# Directions for this task:
Using the data below, copy every line that contains the word "NodeCard".

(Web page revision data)
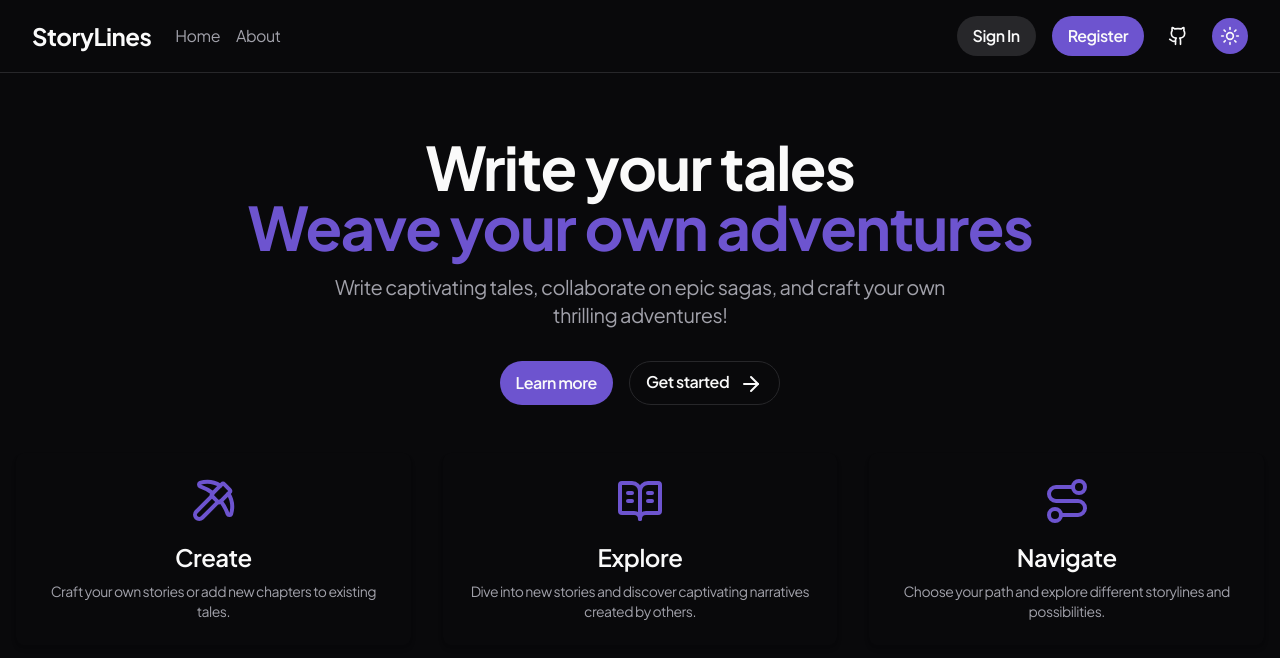
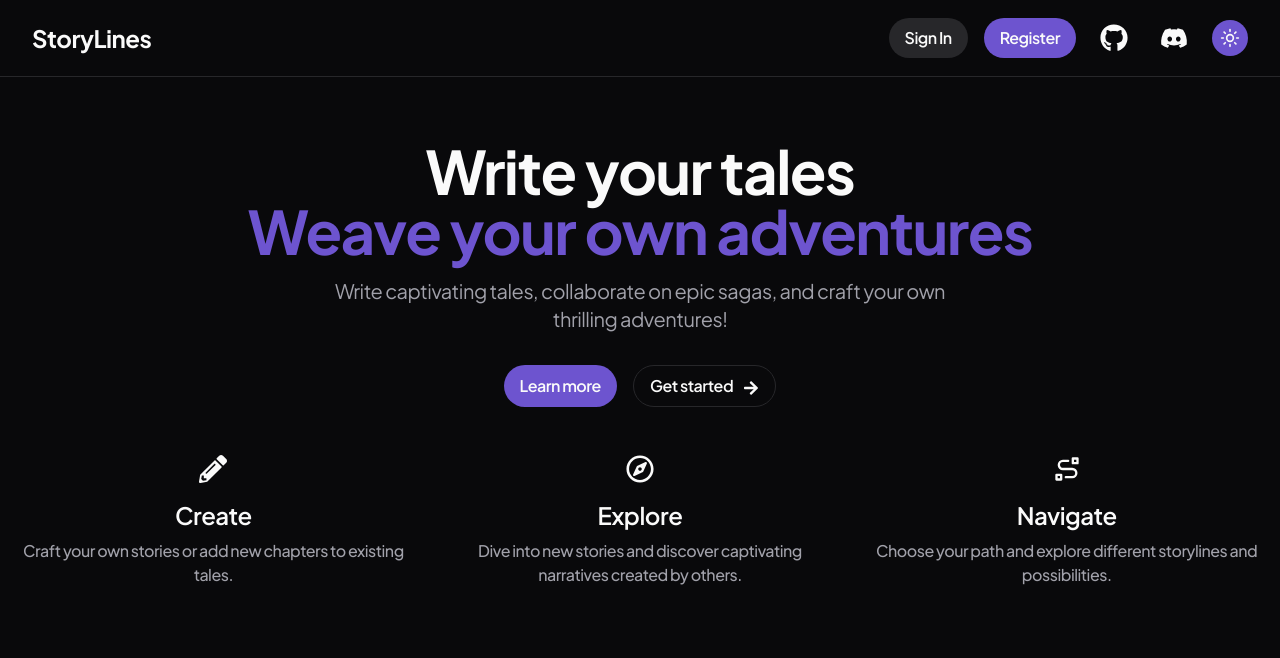
Before and after one commit to praneethravuri/storylines, a Next.js app: page / in a window 1280 px wide. Shown: the top 658 px of the page. Built offline with nearby package versions, Linux system fonts and the light colour scheme.

Commit message:
ui redesign

```diff
--- a/app/page.tsx
+++ b/app/page.tsx
@@ -3,7 +3,7 @@ import LandingPage from '@/components/LandingPage';
 
 const page = () => {
   return (
-    <div>
+    <div className=''>
       <LandingPage />
     </div>
   )
--- a/app/storymap/NodeCard.tsx
+++ b/app/storymap/NodeCard.tsx
@@ -1,8 +1,6 @@
 import React from 'react';
-import { Card } from "@/components/ui/card";
 import { CalendarDays, Heart, BadgePlus, Check } from 'lucide-react';
 import Link from 'next/link';
-import Story from '@/schema/storySchema';
 
 export interface NodeItems {
     isDark: boolean,
@@ -20,32 +18,32 @@ const formatDate = (createdAt: string) => {
 
 const NodeCard: React.FC<NodeItems> = ({ isDark, title, author, createdAt, currId }) => {
     return (
-            <Card className={`w-72 p-4 rounded-xl ${isDark ? 'bg-surface-200 text-surface-100' : 'bg-surface-100 text-surface-800'} shadow-lg relative overflow-visible border-0 transition-all duration-300 hover:shadow-xl hover:scale-105`}>
+        <div className={`w-72 p-4 rounded-xl ${isDark ? 'node-card-dark' : 'node-card-light'} shadow-md relative overflow-visible border-border transition-all duration-300 hover:shadow-xl hover:scale-105`}>
             <div className="absolute -top-2 -right-2 flex space-x-1">
-                    {['check', 'heart', 'plus'].map((icon, index) => (
-                        <Link key={icon} href={icon === 'plus' ? `/create-story?currId=${currId}` : '#'} className={`w-7 h-7 rounded-full flex items-center justify-center ${isDark ? 'bg-surface-300 hover:bg-surface-400' : 'bg-surface-200 hover:bg-surface-300'} transition-all duration-200 group shadow-md hover:shadow-lg cursor-pointer`}>
-                            {icon === 'check' && <Check className={`w-3.5 h-3.5 ${isDark ? 'text-surface-600 group-hover:text-primary-400' : 'text-surface-600 group-hover:text-primary-600'} transition-colors duration-200`} />}
-                            {icon === 'heart' && <Heart className={`w-3.5 h-3.5 ${isDark ? 'text-surface-600 group-hover:text-red-400' : 'text-surface-600 group-hover:text-red-600'} transition-colors duration-200`} />}
-                            {icon === 'plus' && <BadgePlus className={`w-3.5 h-3.5 ${isDark ? 'text-surface-600 group-hover:text-green-400' : 'text-surface-600 group-hover:text-green-600'} transition-colors duration-200`} />}
+                {['check', 'heart', 'plus'].map((icon) => (
+                    <Link key={icon} href={icon === 'plus' ? `/create-story?currId=${currId}` : '#'} className={`w-7 h-7 rounded-full flex items-center justify-center ${isDark ? 'bg-secondary hover:bg-secondary/80' : 'bg-accent hover:bg-accent/80'} transition-all duration-200 group shadow-md hover:shadow-lg cursor-pointer`}>
+                        {icon === 'check' && <Check className={`w-3.5 h-3.5 ${isDark ? 'text-muted-foreground group-hover:text-primary' : 'text-muted-foreground group-hover:text-primary'} transition-colors duration-200`} />}
+                        {icon === 'heart' && <Heart className={`w-3.5 h-3.5 ${isDark ? 'text-muted-foreground group-hover:text-destructive' : 'text-muted-foreground group-hover:text-destructive'} transition-colors duration-200`} />}
+                        {icon === 'plus' && <BadgePlus className={`w-3.5 h-3.5 ${isDark ? 'text-muted-foreground group-hover:text-primary' : 'text-muted-foreground group-hover:text-primary'} transition-colors duration-200`} />}
                     </Link>
                 ))}
             </div>
             <div className="flex flex-col items-start gap-3">
-                    <h3 className="text-lg font-semibold leading-tight tracking-tight line-clamp-2 text-black dark:text-white">
+                <h3 className="heading-secondary line-clamp-2">
                     {title}
                 </h3>
-                    <div className="flex items-center gap-1.5 text-xs text-surface-500">
+                <div className="flex items-center gap-1.5 text-xs text-muted-foreground">
                     <CalendarDays className="h-3.5 w-3.5" />
                     <span>{formatDate(createdAt)}</span>
                 </div>
             </div>
-                <div className="flex items-center justify-between mt-4 pt-3 border-t border-surface-200 dark:border-surface-700">
-                    <Link href={`/stories/${currId}`} className='bg-primary-400  text-white dark:text-black p-2 rounded-full'>Read More</Link>
-                    <span className="text-sm font-medium text-surface-500 hover:text-surface-600 dark:hover:text-surface-600 transition-colors duration-200">
+            <div className="flex items-center justify-between mt-4 pt-3 border-t border-border">
+                <Link href={`/stories/${currId}`} className="btn btn-primary">Read More</Link>
+                <span className="paragraph-secondary hover:text-foreground transition-colors duration-200">
                     {author}
                 </span>
             </div>
-            </Card>
+        </div>
     );
 }
 
--- a/components/LandingPage.tsx
+++ b/components/LandingPage.tsx
@@ -1,31 +1,30 @@
 import React from 'react';
 import Link from 'next/link';
-import { Github, ArrowRight, Pickaxe, BookOpenText, Route } from 'lucide-react';
+import { FaArrowRight, FaPencilAlt, FaRegCompass, FaGithub, FaDiscord } from 'react-icons/fa';
+import { TbRouteSquare } from "react-icons/tb";
 import ThemeToggle from './ThemeToggle';
+import styles from "@/styles/Landingpage.module.css";
 
 const cardContent = [
-  { icon: Pickaxe, title: "Create", tagline: "Craft your own stories or add new chapters to existing tales." },
-  { icon: BookOpenText, title: "Explore", tagline: "Dive into new stories and discover captivating narratives created by others." },
-  { icon: Route, title: "Navigate", tagline: "Choose your path and explore different storylines and possibilities." },
+  { icon: FaPencilAlt, title: "Create", tagline: "Craft your own stories or add new chapters to existing tales." },
+  { icon: FaRegCompass, title: "Explore", tagline: "Dive into new stories and discover captivating narratives created by others." },
+  { icon: TbRouteSquare, title: "Navigate", tagline: "Choose your path and explore different storylines and possibilities." },
 ];
 
 const LandingPage = () => {
   return (
-    <div className="min-h-screen bg-background text-foreground">
+    // TODO: ${styles.landingPage} add this to parent div for glow effect and remove card background & shadow in global.css
+    <div className={`min-h-screen`}>
       <header className="flex justify-between items-center py-4 px-4 sm:px-6 lg:px-8 border-b">
         <div className="flex items-center space-x-4 sm:space-x-6">
-          <span className="text-2xl font-bold">StoryLines</span>
-          <nav>
-            <ul className="flex space-x-4">
-              <li><Link href="/" className="nav-link">Home</Link></li>
-              <li><Link href="/discover" className="nav-link">About</Link></li>
-            </ul>
-          </nav>
+          <Link href="/" className='link-primary'>StoryLines</Link>
         </div>
         <div className="flex items-center space-x-2 sm:space-x-4">
+          {/* TODO: Change to auth links */}
           <button className="btn btn-secondary">Sign In</button>
           <button className="btn btn-primary">Register</button>
-          <button className="p-2 rounded-full hover:bg-accent"><Github className="w-5 h-5" /></button>
+          <button className="btn-icon"><FaGithub className="icon-primary" /></button>
+          <button className="btn-icon"><FaDiscord className="icon-primary" /></button>
           <ThemeToggle />
         </div>
       </header>
@@ -43,7 +42,7 @@ const LandingPage = () => {
               Learn more
             </button>
             <Link href="/storymap" className="btn btn-outline group">
-              Get started <ArrowRight className="inline-block ml-2 group-hover:translate-x-1 transition-transform" />
+              Get started <FaArrowRight className="inline-block ml-2 group-hover:translate-x-1 transition-transform" />
             </Link>
           </div>
         </div>
--- a/package.json
+++ b/package.json
@@ -25,6 +25,7 @@
     "next-themes": "^0.3.0",
     "react": "^18",
     "react-dom": "^18",
+    "react-icons": "^5.2.1",
     "tailwind-merge": "^2.4.0",
     "tailwindcss-animate": "^1.0.7",
     "uuid": "^10.0.0"
--- /dev/null
+++ b/styles/Landingpage.module.css
@@ -0,0 +1,63 @@
+/* LandingPage.module.css */
+.landingPage {
+    position: relative;
+    overflow: hidden;
+    min-height: 100vh;
+    background: var(--background);
+    color: var(--foreground);
+  }
+
+  .landingPage::before,
+  .landingPage::after {
+    content: '';
+    position: absolute;
+    z-index: -1;
+    opacity: 0.3;
+    pointer-events: none;
+    border-radius: 50%;
+    filter: blur(90px);
+    will-change: transform;
+  }
+
+  .landingPage::before {
+    background: var(--third-glow);
+    width: 50vw;
+    height: 50vw;
+    margin-left: -200px;
+    top: calc(50vh - 50vw / 2);
+    left: calc(50vw);
+    animation: animateBefore 3s cubic-bezier(0.47, 0, 0.745, 0.715) infinite;
+  }
+
+  .landingPage::after {
+    background: var(--secondary-glow);
+    width: 500px;
+    height: 700px;
+    top: calc(50vh - 50vw / 2);
+    left: calc(50vw - 50vw / 2);
+    animation: animateAfter 7s cubic-bezier(0.47, 0, 0.745, 0.715) infinite;
+  }
+
+  @keyframes animateBefore {
+    0% {
+      transform: translateY(0);
+    }
+    50% {
+      transform: translateY(200px) scale(0.8);
+    }
+    100% {
+      transform: translateY(0);
+    }
+  }
+
+  @keyframes animateAfter {
+    0% {
+      transform: translateX(0);
+    }
+    50% {
+      transform: translateX(-250px) scale(1.2);
+    }
+    100% {
+      transform: translateX(0);
+    }
+  }
--- a/styles/global.css
+++ b/styles/global.css
@@ -26,6 +26,20 @@
     --input: 240 5.9% 90%;
     --ring: 252 56% 57%;
     --radius: 0.5rem;
+
+    --secondary-glow: conic-gradient(from 10deg at 50% 50%,
+        #eb7494 0deg,
+        #ae77b2 55deg,
+        #97b5da 120deg,
+        #0099ca 160deg,
+        transparent 360deg);
+
+    --third-glow: conic-gradient(from 90deg at 50% 50%,
+        #ff8b7e 0deg,
+        #e24e6b 160deg,
+        #7ed2da 120deg,
+        #8bdce0 55deg,
+        transparent 360deg);
   }
 
   .dark {
@@ -82,12 +96,12 @@
     @apply border border-input bg-background hover:bg-accent hover:text-accent-foreground;
   }
 
+  .btn-icon{
+    @apply p-2 rounded-full hover:bg-accent
+  }
+
   .nav-link {
     @apply text-muted-foreground hover:text-foreground transition-colors duration-200;
-  }
-
-  .card {
-    @apply bg-card text-card-foreground rounded-lg shadow-md p-6;
   }
 
   .heading-primary {
@@ -103,10 +117,23 @@
   }
 
   .paragraph-secondary {
-    @apply text-sm text-muted-foreground;
+    @apply text-base font-medium text-muted-foreground;
   }
 
   .icon-primary {
-    @apply text-primary w-12 h-12;
+    @apply text-foreground w-7 h-7;
   }
+
+  .link-primary{
+    @apply text-2xl font-bold
+  }
+
+  .node-card-dark{
+    background-color: color-mix(in srgb, #d1cff4, #121212 90%);
+  }
+
+  .node-card-light{
+    background-color: color-mix(in srgb, #d1cff4, #ffffff 90%);
+  }
+
 }
```
Also changed, not shown: 1 other file (tests, documents, lock files or other folders). Lines whose indentation alone changed are shown as unchanged.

# Answer box:
--- a/app/storymap/NodeCard.tsx
+++ b/app/storymap/NodeCard.tsx
 const NodeCard: React.FC<NodeItems> = ({ isDark, title, author, createdAt, currId }) => {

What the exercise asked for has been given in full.